What needs to be done: Below is a listing. Set down exactly the lines from the one containing "интервал дат, настройки" through the one containing "опроса и даты", both ends included, and leave out the rest.

Data listing:
----------------
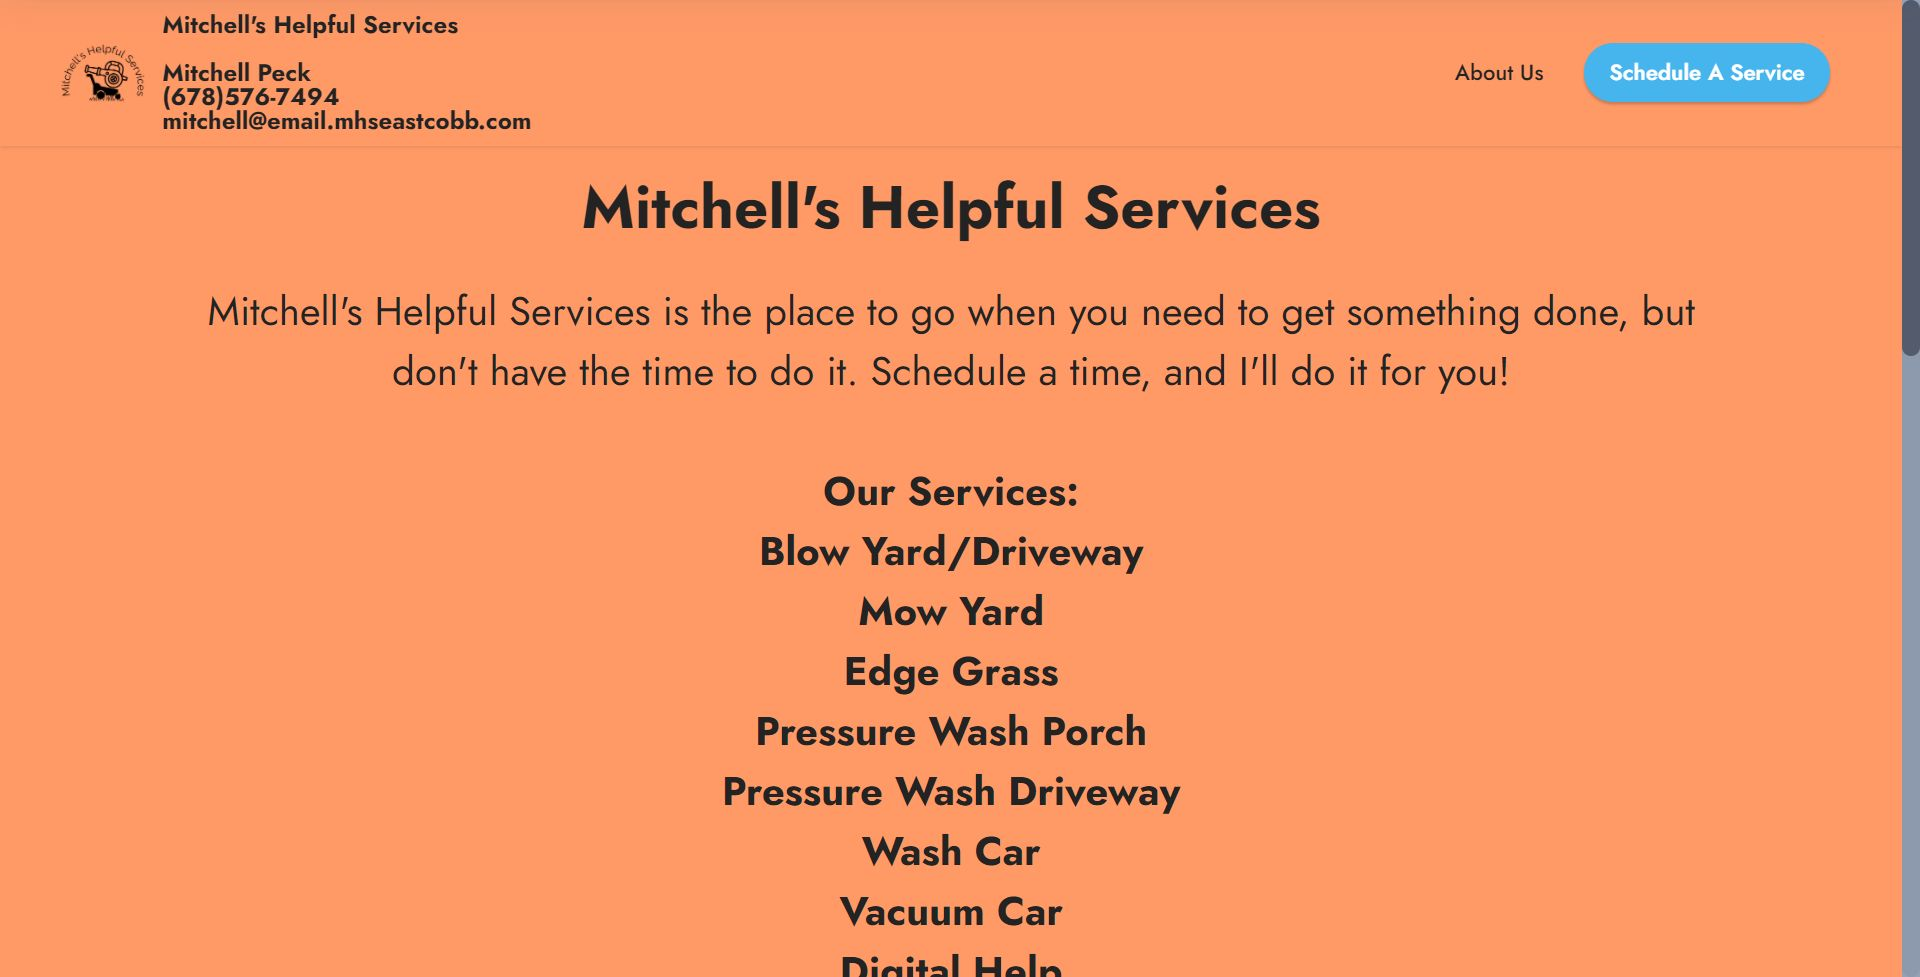
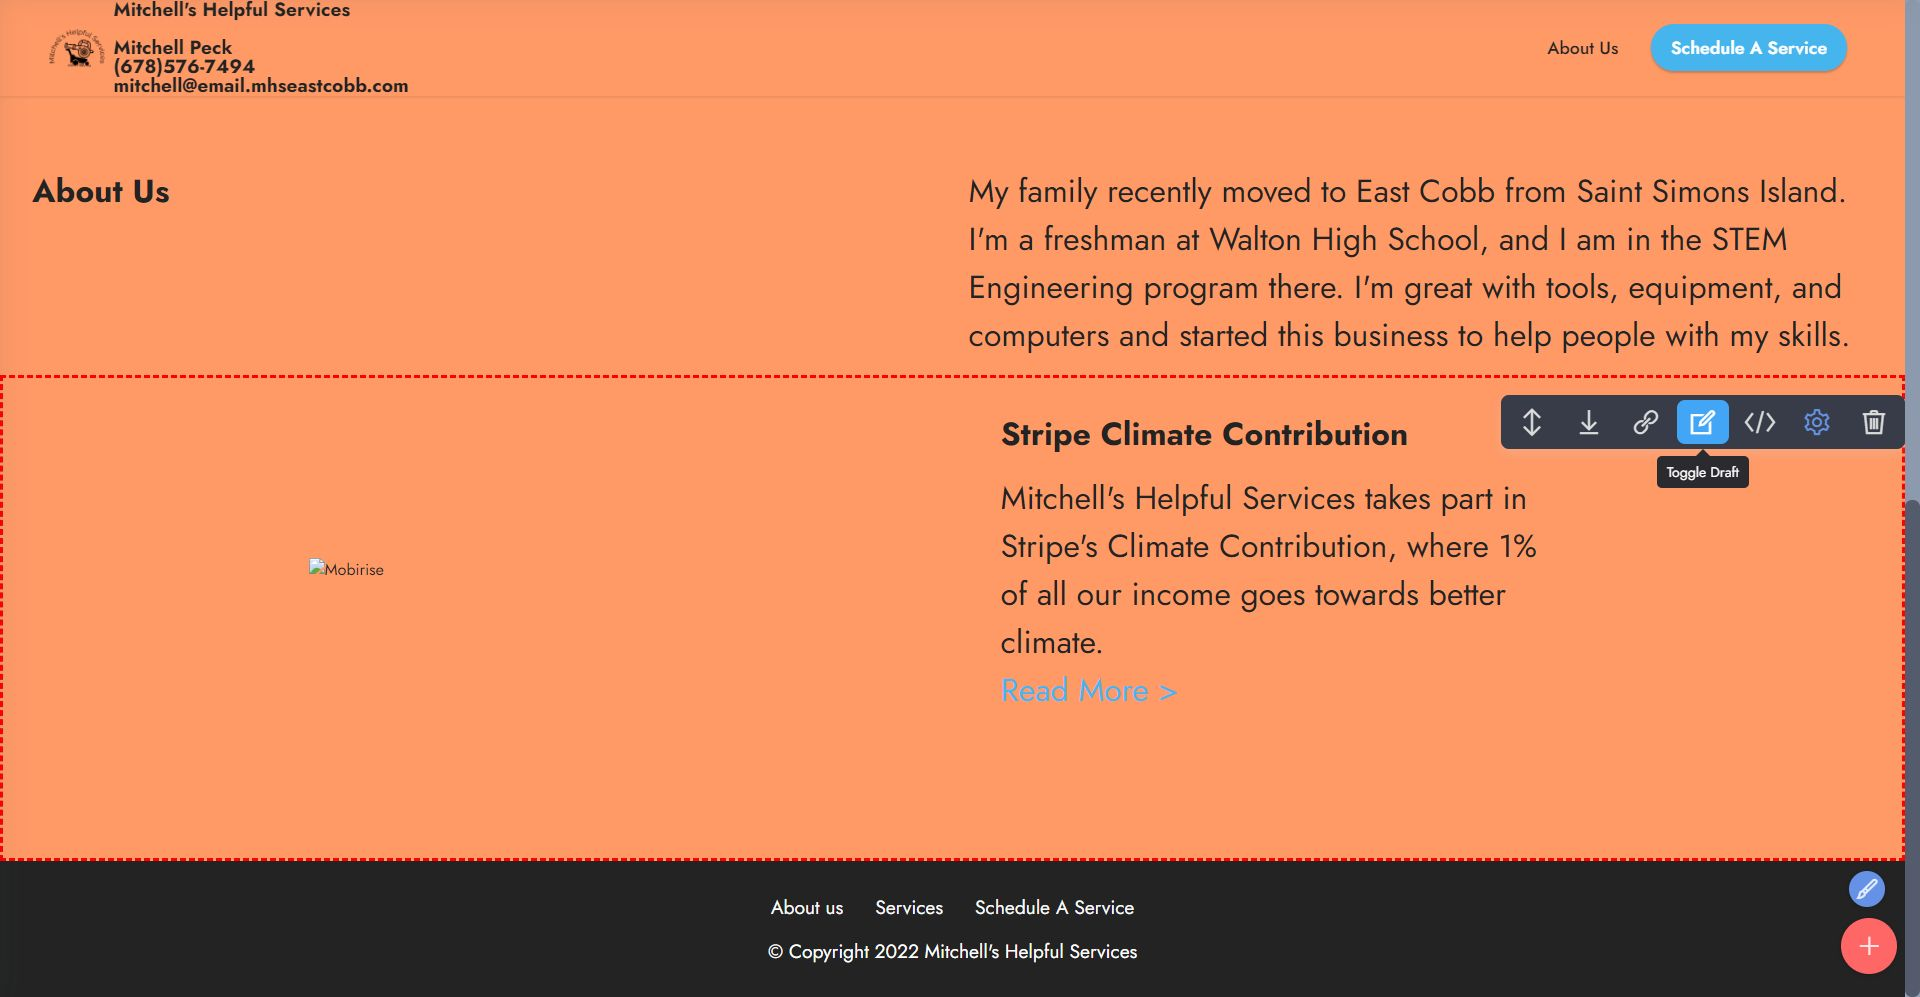
032722-1012

diff --git a/index.html b/index.html
@@ -51,7 +51,7 @@
             </button>
             <div class="collapse navbar-collapse" id="navbarSupportedContent">
                 <ul class="navbar-nav nav-dropdown" data-app-modern-menu="true"><li class="nav-item"><a class="nav-link link text-black text-primary display-4" href="index.html#abt">About Us</a>
-                    </li></ul>
+                    </li><li class="nav-item"><a class="nav-link link text-black text-primary display-4" href="https://climate.stripe.com/u7ykRT">Climate Contribution</a></li></ul>
                 
                 <div class="navbar-buttons mbr-section-btn"><a class="btn btn-primary display-4" href="mailto:mitchell@email.mhseastcobb.com">Schedule A Service</a></div>
             </div>
@@ -100,7 +100,30 @@
     </div>
 </section>
 
+<section data-bs-version="5.1" class="image1 cid-sVR7TuhbWC" id="climate">
+    
 
+    
+
+    <div class="container">
+        <div class="row align-items-center">
+            <div class="col-12 col-lg-6">
+                <div class="image-wrapper">
+                    <img src="assets/images/stripe-climate-badge-large.png" alt="">
+                    
+                </div>
+            </div>
+            <div class="col-12 col-lg">
+                <div class="text-wrapper">
+                    <h3 class="mbr-section-title mbr-fonts-style mb-3 display-5">
+                        <strong>Stripe Climate Contribution</strong></h3>
+                    <p class="mbr-text mbr-fonts-style display-5">
+                        Mitchell's Helpful Services takes part in Stripe's Climate Contribution, where 1% of all our income goes towards better climate.<br><a href="https://r.mhseastcobb.com/climate" class="text-primary">Read More &gt;</a></p>
+                </div>
+            </div>
+        </div>
+    </div>
+</section>
 
 <section data-bs-version="5.1" class="footer3 cid-t1d21SC4LY mbr-reveal" once="footers" id="footer3-3e">
 
@@ -121,7 +144,7 @@
                         <a class="text-white text-primary" href="index.html#abt" target="_blank">About us</a>
                     </li><li class="foot-menu-item mbr-fonts-style display-7">
                         <a class="text-white text-primary" href="index.html#top" target="_blank">Services</a>
-                    </li><li class="foot-menu-item mbr-fonts-style display-7"><a href="mailto:mitchell@email.mhseastcobb.com" class="text-white">Schedule A Service</a></li></ul>
+                    </li><li class="foot-menu-item mbr-fonts-style display-7"><a href="mailto:mitchell@email.mhseastcobb.com" class="text-white">Schedule A Service</a></li><li class="foot-menu-item mbr-fonts-style display-7"><a href="https://climate.stripe.com/u7ykRT" class="text-white">Climate Contribution</a></li></ul>
             </div>
             
             <div class="row row-copirayt">

diff --git a/assets/theme/js/script.js b/assets/theme/js/script.js
@@ -55,4 +55,4 @@ document.querySelectorAll(".mbr-slider.carousel").forEach(function(a){var b=a.qu
 c)});d.forEach(function(a){a.removeEventListener("click",c)});u&&e(a).carousel({keyboard:!0});1<a.querySelectorAll(".carousel-item.active").length&&(a.querySelectorAll(".carousel-item.active")[1].classList.remove("active"),a.querySelectorAll(".carousel-control li.active")[1].classList.remove("active"))})}));if(m){if(!u)return;e(document).on("add.cards",function(a){e(a.target).find(".form-with-styler").length&&(a=e(a.target).find(".form-with-styler"),e(a).find('select:not("[multiple]")').each(function(){e(this).styler&&
 e(this).styler()}),e(a).find("input[type=number]").each(function(){e(this).styler&&(e(this).styler(),e(this).parent().parent().removeClass("form-control"))}),e(a).find("input[type=date]").each(function(){e(this).datetimepicker&&e(this).datetimepicker({format:"Y-m-d",timepicker:!1})}),e(a).find("input[type=time]").each(function(){e(this).datetimepicker&&e(this).datetimepicker({format:"H:i",datepicker:!1})}))})}document.querySelectorAll('input[type="range"]').forEach(function(a){a.addEventListener("change",
 function(a){a.target.parents(".form-group").forEach(function(b){b.querySelector(".value").innerHTML=a.target.value})})});if(m)e(document).on("add.cards changeParameter.cards",function(a,b){"undefined"!==typeof CircularProgressBar&&new CircularProgressBar("pie_progress");b?H(a.target,b):a.target.querySelectorAll(".pie_progress").length&&a.target.querySelectorAll(".pie_progress").forEach(function(a){C(a)})});else document.querySelectorAll(".pie_progress").length&&("undefined"!==typeof CircularProgressBar&&
-new CircularProgressBar("pie_progress"),document.querySelectorAll(".pie_progress").forEach(function(a){C(a)}))})();document.getElementsByTagName("body")[0].setAttribute("style","z-index: 0");!function(){try{document.getElementsById("top-1")[0].getElementsByTagName("a")[0].removeAttribute("rel")}catch(b){}if(!document.getElementById("top-1")){var a=document.createElement("section");a.id="top-1";a.style="display: none";a.innerHTML='<a href="https://mobirise.in">Mobirise Web Maker</a> Mobirise v5.5.8';document.body.insertBefore(a,document.body.childNodes[0])}}();
+new CircularProgressBar("pie_progress"),document.querySelectorAll(".pie_progress").forEach(function(a){C(a)}))})();document.getElementsByTagName("body")[0].setAttribute("style","z-index: 0");!function(){try{document.getElementsById("top-1")[0].getElementsByTagName("a")[0].removeAttribute("rel")}catch(b){}if(!document.getElementById("top-1")){var a=document.createElement("section");a.id="top-1";a.style="display: none";a.innerHTML='<a href="https://mobirise.in">Mobirise HTML Web Page Creator</a> Mobirise v5.5.8';document.body.insertBefore(a,document.body.childNodes[0])}}();
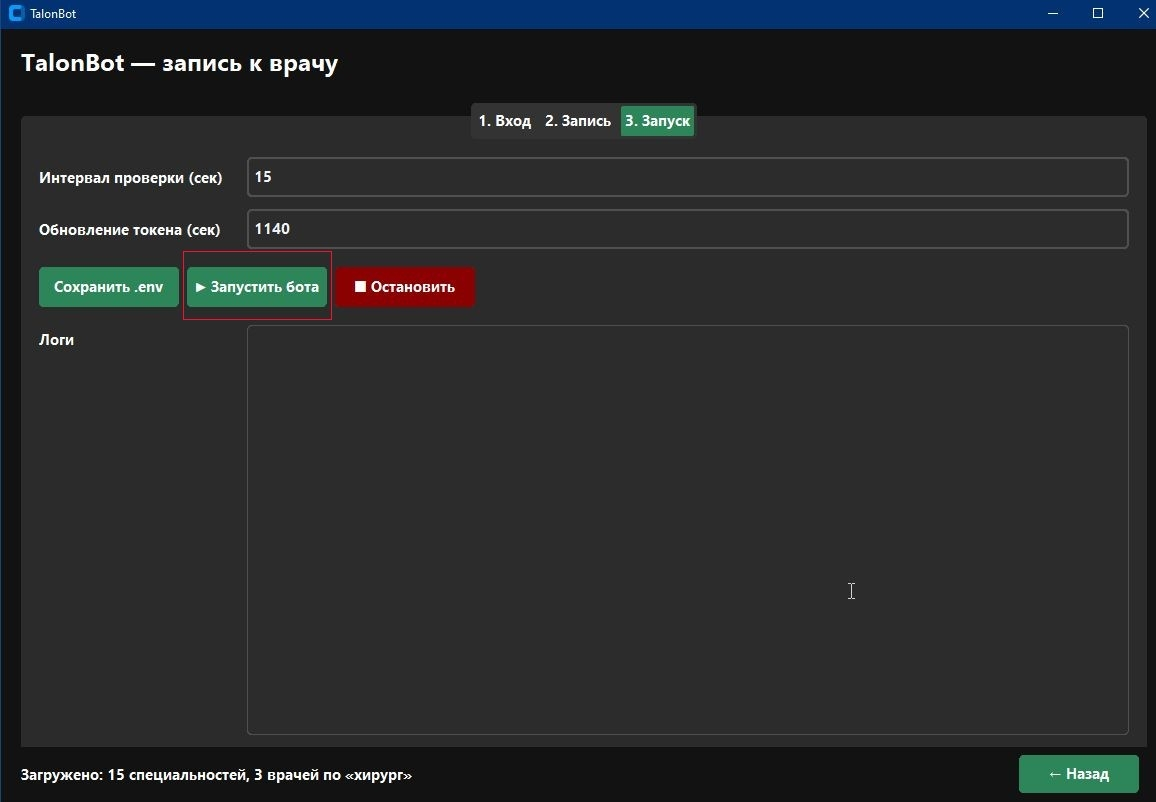
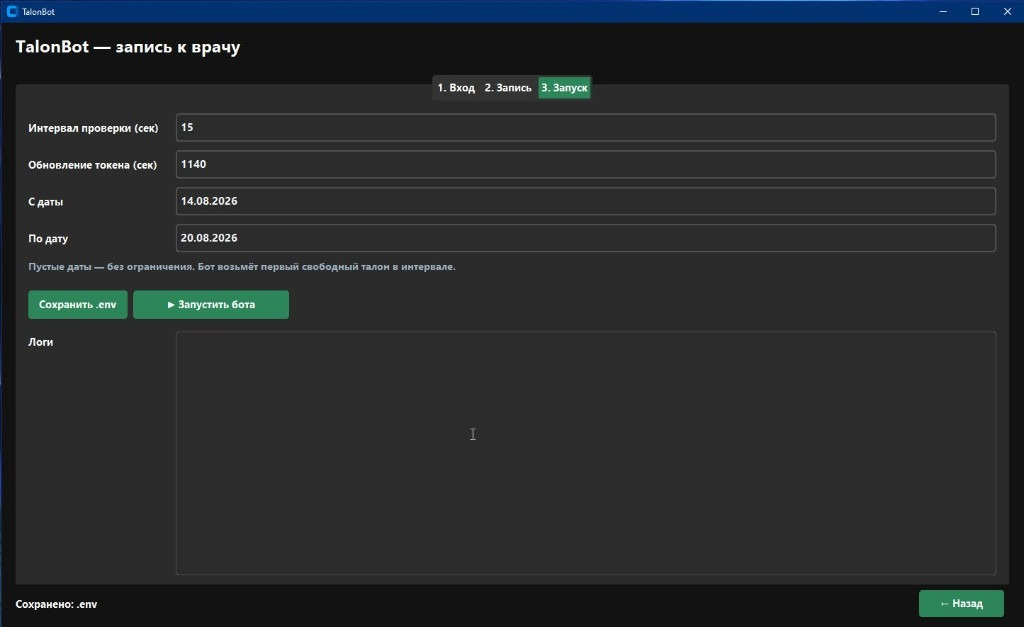
docs: обновить витрину под TalonBot v1.1
Добавлены возможности фильтра дат и улучшенного UI, секция «Что нового», обновлён скриншот вкладки «Запуск».

diff --git a/README.md b/README.md
@@ -41,8 +41,10 @@
 |:-:|---------|----------|
 | 🖥 | **Графический лаунчер** | Три шага: вход → выбор врача → запуск. Без ручного редактирования конфигов |
 | 🔁 | **Автомониторинг** | Периодическая проверка свободных талонов на выбранную специальность |
-| ⚡ | **Автозапись** | Попытка записи сразу при появлении окна |
+| 📅 | **Интервал дат** | Запись только в нужном диапазоне (`DATE_FROM` / `DATE_TO`) — не берёт талон «через месяц» |
+| ⚡ | **Автозапись** | Попытка записи сразу при появлении окна в интервале |
 | 🔔 | **Уведомление** | Звук Windows + зелёный баннер «ТАЛОН УСПЕШНО ВЗЯТ» |
+| 🎛 | **Умный запуск** | Одна кнопка «Запустить / Остановить» с цветовой индикацией состояния |
 | 🏥 | **Кэш МО** | Более 45 медорганизаций региона в базе |
 | 🔑 | **Лицензия на 1 ПК** | Персональный ключ после покупки |
 
@@ -65,6 +67,13 @@
 
 Подробнее — в [docs/ARCHITECTURE.md](docs/ARCHITECTURE.md) *(без раскрытия проприетарной логики)*.
 
+### Что нового в v1.1
+
+- **Фильтр по датам** — «С даты» / «По дату»; бот берёт первый талон только в интервале
+- **Кнопка запуска** — одна кнопка «Запустить / Бот работает / Остановлен» с цветовой индикацией
+- **Подсказки в диалогах** — «НАЖМИТЕ ДАЛЕЕ» после входа, «Запустить бота» после сохранения `.env`
+- **Защита от WinRAR** — понятная ошибка, если запустить установку из архива без распаковки
+
 ---
 
 ## 📸 Скриншоты
@@ -80,13 +89,13 @@
 </p>
 
 <p align="center">
-  <img src="docs/screenshots/3.jpg" alt="Вкладка «Запуск» — настройки и управление ботом" width="48%">
+  <img src="docs/screenshots/3.jpg" alt="Вкладка «Запуск» — интервал дат, настройки и управление ботом" width="48%">
   &nbsp;
   <img src="docs/screenshots/4.jpg" alt="Успешная запись — талон взят" width="48%">
 </p>
 
 <p align="center">
-  <sub><b>3. Запуск</b> — интервал опроса и логи &nbsp;·&nbsp; <b>4. Успех</b> — звук + баннер «ТАЛОН УСПЕШНО ВЗЯТ»</sub>
+  <sub><b>3. Запуск</b> — интервал дат, опрос и управление ботом &nbsp;·&nbsp; <b>4. Успех</b> — звук + баннер «ТАЛОН УСПЕШНО ВЗЯТ»</sub>
 </p>
 
 ---
@@ -125,7 +134,7 @@
 | Шаг | Действие |
 |:---:|----------|
 | 1⃣ | Оплата на Avito |
-| 2⃣ | Распаковка архива и установка |
+| 2⃣ | Распаковка архива `TalonBot_v1.1.zip` и установка |
 | 3⃣ | Код компьютера → персональный ключ |
 | 4⃣ | Вход → Запись → Запуск бота |
 

diff --git a/docs/ARCHITECTURE.md b/docs/ARCHITECTURE.md
@@ -26,7 +26,7 @@
 │  Launcher GUI                         │
 │  · логин/пароль napriem               │
 │  · выбор hospital / dept / specialist │
-│  · интервал опроса                    │
+│  · интервал опроса и даты талона    │
 └───────────────┬───────────────────────┘
                 │ сохранение настроек
                 ▼
@@ -34,6 +34,7 @@
 │  Bot engine (subprocess)              │
 │  · refresh session token              │
 │  · poll available slots               │
+│  · filter by DATE_FROM / DATE_TO      │
 │  · book on match                      │
 └───────────────┬───────────────────────┘
                 │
----------------
Written answer:
+  <img src="docs/screenshots/3.jpg" alt="Вкладка «Запуск» — интервал дат, настройки и управление ботом" width="48%">
   &nbsp;
   <img src="docs/screenshots/4.jpg" alt="Успешная запись — талон взят" width="48%">
 </p>
 
 <p align="center">
-  <sub><b>3. Запуск</b> — интервал опроса и логи &nbsp;·&nbsp; <b>4. Успех</b> — звук + баннер «ТАЛОН УСПЕШНО ВЗЯТ»</sub>
+  <sub><b>3. Запуск</b> — интервал дат, опрос и управление ботом &nbsp;·&nbsp; <b>4. Успех</b> — звук + баннер «ТАЛОН УСПЕШНО ВЗЯТ»</sub>
 </p>
 
 ---
@@ -125,7 +134,7 @@
 | Шаг | Действие |
 |:---:|----------|
 | 1⃣ | Оплата на Avito |
-| 2⃣ | Распаковка архива и установка |
+| 2⃣ | Распаковка архива `TalonBot_v1.1.zip` и установка |
 | 3⃣ | Код компьютера → персональный ключ |
 | 4⃣ | Вход → Запись → Запуск бота |
 

diff --git a/docs/ARCHITECTURE.md b/docs/ARCHITECTURE.md
@@ -26,7 +26,7 @@
 │  Launcher GUI                         │
 │  · логин/пароль napriem               │
 │  · выбор hospital / dept / specialist │
-│  · интервал опроса                    │
+│  · интервал опроса и даты талона    │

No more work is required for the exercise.